“The potential in Africa is enormous, I could see it becoming a second China in terms of growth,” said Ralph Szymczak, a telecom analyst at Landesbank Baden-Wuerttemberg in Stuttgart, Germany. “Vodafone definitely stands to benefit.”
Vodafone and its rivals have found that building a modern network from scratch in countries with high growth rates and little infrastructure has given them the chance to become banks and Internet providers as well as phone companies.
In sub-Saharan Africa, where just a quarter of adults have a bank account, 16 percent of people say they’ve used a mobile phone to pay bills or receive money, according to the World Bank. About 70 percent of sub-Saharan African adults live on less than $2 a day, the World Bank estimates.
M-Pesa, Vodafone’s mobile payment system, is used by 15 million people in Kenya and moves the equivalent of 31 percent of the country’s gross domestic product through its system, according to Safaricom Chief Executive Officer Bob Collymore.
“You can pay hospital bills; you can pay taxi bills; you can pay your satellite” TV bill, Collymore said. M-Pesa takes a fee for each transaction it processes, ranging from 3 shillings (3 cents) for small payments to 100 shillings for bigger transfers, up to 70,000 shillings.

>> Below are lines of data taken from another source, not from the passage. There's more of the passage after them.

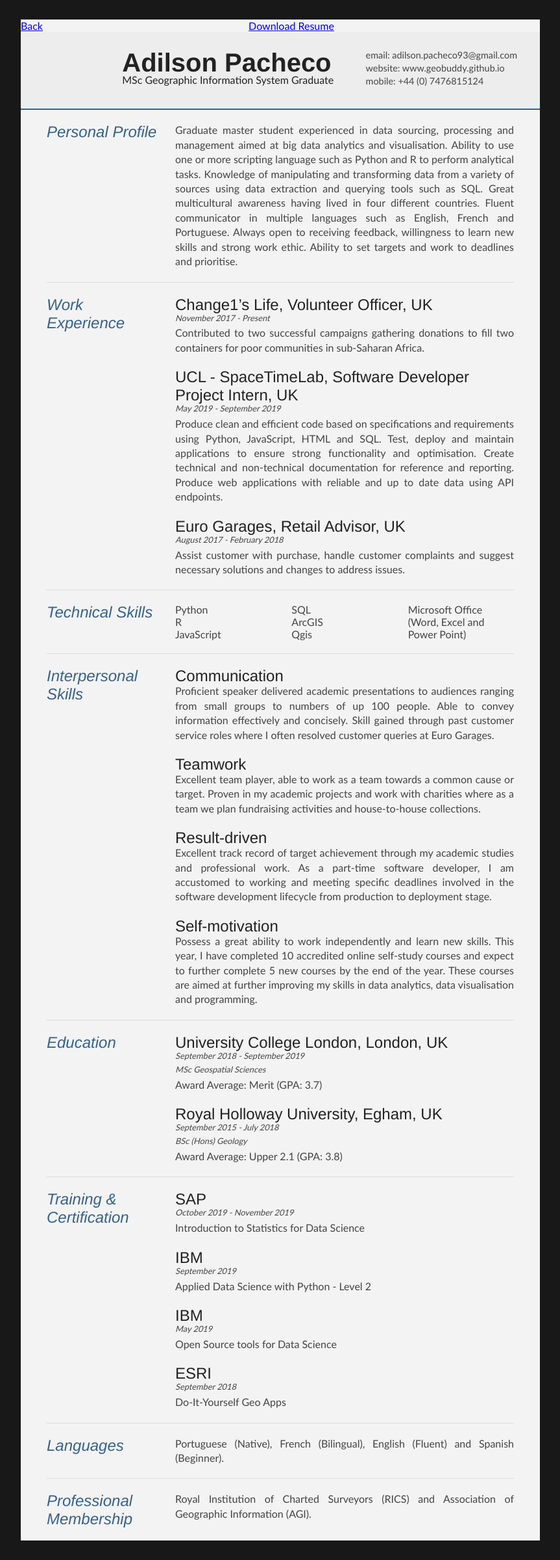
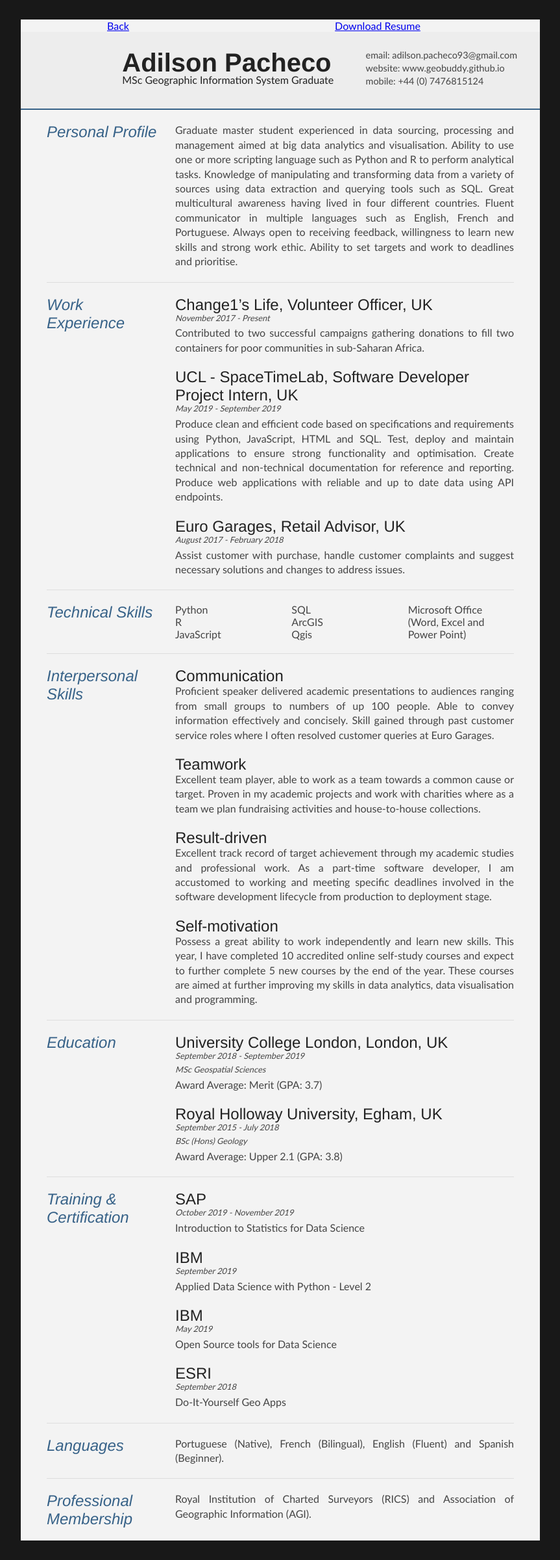
Before and after one commit to Geobuddy/geobuddy.github.io, a Jekyll site: the page built from _pages/resume.md, in a window 1280 px wide. Shown: the whole page at 65% size, without its empty margins (208-1071 px from the left). Built offline with Jekyll 4.4.1, drawn with Linux system fonts in a browser that asks for light colours; some web fonts are replaced.

Commit message:
add button

```diff
--- a/_layouts/resume.html
+++ b/_layouts/resume.html
@@ -16,8 +16,8 @@
 <body id="top">
 <div id="cv" class="instaFade">
 	<div style="width: 100%; overflow: hidden;" align="center">
-    <div style="float: left;"> <a href="https://geobuddy.github.io/" class="btn btn--primary">Back</a> </div>
-    <div> <a href="{{ '/images/Me.png' | relative_url }}" download="adilson_pacheco_resume/cv" class="btn btn--primary">Download Resume</a> </div>
+    <div style="width: 300px; float: left;"> <a href="https://geobuddy.github.io/" class="btn">Back</a> </div>
+    <div> <a href="{{ '/images/Me.png' | relative_url }}" download="adilson_pacheco_resume/cv" class="btn">Download Resume</a> </div>
   </div>
 
 	<div class="mainDetails">
```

M-Pesa is in eight countries and has begun offering savings accounts and other banking services in some markets. The system is more successful than traditional banks because it gives people an efficient way of sending small sums and doesn’t require a bank account, Collymore said.
Vodafone entered Africa in 1994, the year South Africa ended Apartheid, as one of the founding partners of Vodacom Group. Fixed-line provider Telkom South Africa sold its stake in Vodacom to Vodafone in 2008. A year later the company floated its shares in Johannesburg. They have more than doubled since the initial public offering through yesterday, compared with a 27 percent increase for Vodafone. MTN Group Ltd., Africa’s largest wireless carrier and the No. 2 operator in South Africa, has gained 58 percent over that time period.
Vodafone rose as much as 1.8 percent to the highest level in two months, trading up 1.5 percent at 164.75 pence as of 2:27 p.m. in London. The company has a market value of $129 billion. Vodacom slipped 3 percent to 122.92 rand on the Johannesburg exchange, after reaching a record 129.6 rand on Jan. 4. MTN slipped 0.4 percent to 179.70 rand.
While Africa is a priority for Vodafone and rivals such as France Telecom SA, they must grapple with limited infrastructure. Vodafone also faces a growing challenge from MTN, which has 183 million subscribers in 22 African and Middle Eastern markets. “Intense competition” has forced Vodacom to cut rates for mobile broadband in order to take market share, Co-CEO Shameel Joosub said on a conference call in November.
Vodacom’s average revenue per megabyte in the six months ending in September fell 24 percent from a year earlier in South Africa as average monthly usage on smartphones grew 46 percent.
Shifting regulatory environments and corruption have been “a constant struggle” for Vodafone in some markets, Read said. And last year, Vodafone’s unit in the Democratic Republic of Congo was ordered to pay $21 million to settle a dispute with a contractor.
The network investment needed on the continent will be on the order of tens of billions of dollars, predicts Issam Darwish, CEO of African wireless tower company IHS, which has operations in Nigeria, Ghana and Sudan. Much of the cost comes from the need to include backup generators and batteries to guard signals against power failures -- not something carriers in the U.S. and Europe have to worry about, he said.
“In Africa, it’s a totally different game -- you have to install your power supply in most cases,” Darwish said. “It’s a massive, massive capital expenditure.”